That’s because they’re part of a design team at the school that created a sculpture that will stand 8 feet tall when it’s finished in steel. They currently have a life-sized wood mockup of the piece. Their goal is to make this the first student-designed public art piece on campus. To do that, they’re raising money through Kickstarter, a website designed to generate cash for creative projects.

Visual arts teacher Jeremy Wright said he handpicked the design team of George Erie, Scott Lindquist, Malea Michaels and Sophie Prendergast when they were sophomores.

“I had these students in Sculpture and I sought them out because I thought they had a keen sense of 3D design,” Wright said.

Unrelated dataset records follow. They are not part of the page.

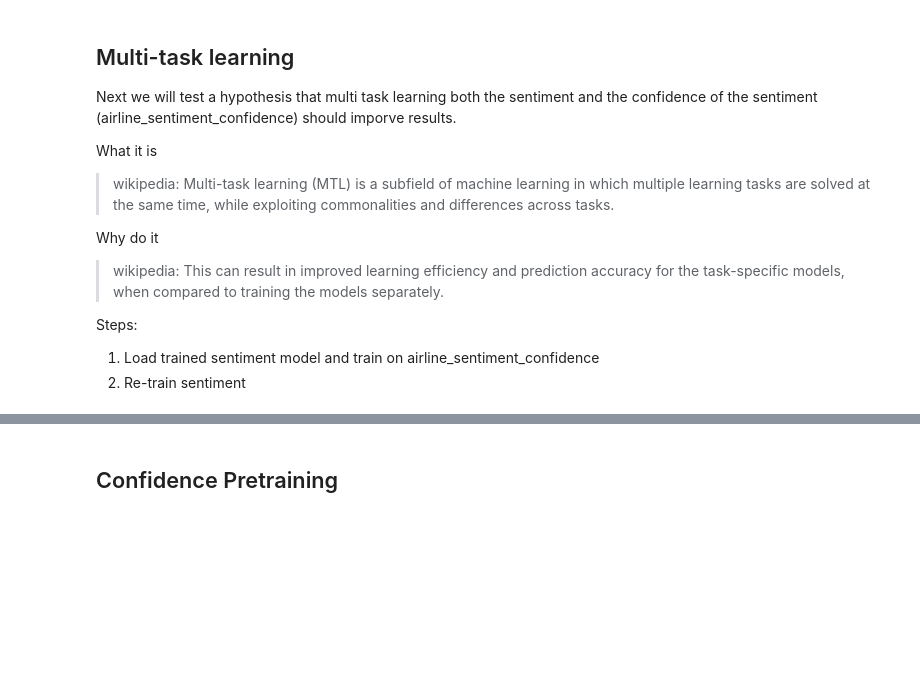
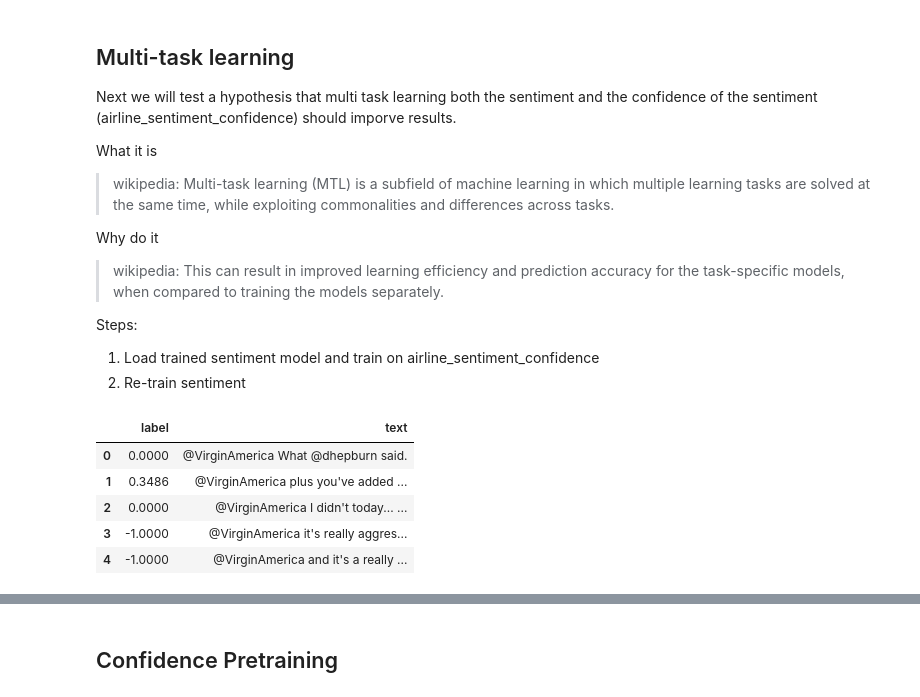
Before and after one commit to zlapp/Twitter-US-Airlines-Sentiment, a Jupyter notebook: Twitter-US-Airlines-Sentiment.ipynb, the cells around one changed output, grey strips where cells are left out. Drawn from its saved outputs; the diff is of its cells as text; code cells hidden in the pictures; blank space fills up the shorter version.

Commit message:
adjusted conf label

```diff
--- a/Twitter-US-Airlines-Sentiment.ipynb
+++ b/Twitter-US-Airlines-Sentiment.ipynb
@@ -411,8 +421,17 @@ Steps:
 1. Load trained sentiment model and train on airline_sentiment_confidence
 2. Re-train sentiment
 # %%
-df_conf = pandas.DataFrame(Tweet[['airline_sentiment_confidence','text']])
+df_conf = pandas.DataFrame(Tweet[['label','airline_sentiment_confidence','text']])
+df_conf['label'] = df_conf['label']*df_conf['airline_sentiment_confidence']
+df_conf = pandas.DataFrame(df_conf[['label','text']])
 df_conf.head()
+# %% [output]
+|  | label | text |
+| 0 | 0.0000 | @VirginAmerica What @dhepburn said. |
+| 1 | 0.3486 | @VirginAmerica plus you've added ... |
+| 2 | 0.0000 | @VirginAmerica I didn't today... ... |
+| 3 | -1.0000 | @VirginAmerica it's really aggres... |
+| 4 | -1.0000 | @VirginAmerica and it's a really ... |
 # %%
 df_conf['is_valid'] = False
 #shuffle
```
Also changed, not shown: parts of 13 cells of this notebook.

He encouraged them to create a sculpture inspired by the words of philosopher Martin Heidegger: “People become numb to their surroundings and need unusual experiences to awaken their sense of wonder.”

Wright said he wanted the group to work together and use their collective imagination. He didn’t want the students to be limited by what the materials could and couldn’t do. The construction would have to fit the design, not the other way around.

So he assigned each student the task of creating three shapes out of foam core. The group sculpted together by assembling the shapes. One student would put two shapes together and pass it to the next one, who might take one off and add two more and so on.

“It was a kind of push and pull; we had a series of 13 progressive maquettes before we got to this,” Wright said, referring to the full-scale wood model of the final design.

Scott Lindquist, now a senior, said what he enjoyed most about the project was teamwork.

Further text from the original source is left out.